Material supplied →
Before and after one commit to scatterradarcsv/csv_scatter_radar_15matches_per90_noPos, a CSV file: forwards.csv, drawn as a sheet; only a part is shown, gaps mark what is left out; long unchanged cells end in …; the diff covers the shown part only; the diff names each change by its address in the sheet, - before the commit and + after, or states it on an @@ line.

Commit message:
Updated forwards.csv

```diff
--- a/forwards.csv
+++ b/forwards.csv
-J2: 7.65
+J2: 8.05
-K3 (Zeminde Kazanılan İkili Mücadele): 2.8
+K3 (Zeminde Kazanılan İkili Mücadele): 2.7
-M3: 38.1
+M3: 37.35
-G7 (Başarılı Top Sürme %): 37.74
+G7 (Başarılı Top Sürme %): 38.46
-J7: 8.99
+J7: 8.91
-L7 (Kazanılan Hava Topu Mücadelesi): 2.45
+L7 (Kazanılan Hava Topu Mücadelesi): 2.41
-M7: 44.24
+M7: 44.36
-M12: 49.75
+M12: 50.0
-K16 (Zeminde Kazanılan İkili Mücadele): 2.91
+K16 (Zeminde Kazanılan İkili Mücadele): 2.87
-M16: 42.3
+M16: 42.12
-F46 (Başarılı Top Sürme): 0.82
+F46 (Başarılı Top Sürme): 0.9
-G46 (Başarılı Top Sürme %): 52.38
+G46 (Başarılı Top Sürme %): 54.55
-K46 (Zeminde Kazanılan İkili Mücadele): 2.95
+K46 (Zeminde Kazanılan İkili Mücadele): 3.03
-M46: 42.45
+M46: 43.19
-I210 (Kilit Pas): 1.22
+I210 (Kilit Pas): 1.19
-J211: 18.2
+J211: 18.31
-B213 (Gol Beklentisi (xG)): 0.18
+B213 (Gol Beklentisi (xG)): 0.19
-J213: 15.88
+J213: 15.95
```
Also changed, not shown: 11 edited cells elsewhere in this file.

Exercise requirements → Scan the material line by line and report each one that contains "Zeminde".

Written solution →
-K3 (Zeminde Kazanılan İkili Mücadele): 2.8
+K3 (Zeminde Kazanılan İkili Mücadele): 2.7
-K16 (Zeminde Kazanılan İkili Mücadele): 2.91
+K16 (Zeminde Kazanılan İkili Mücadele): 2.87
-K46 (Zeminde Kazanılan İkili Mücadele): 2.95
+K46 (Zeminde Kazanılan İkili Mücadele): 3.03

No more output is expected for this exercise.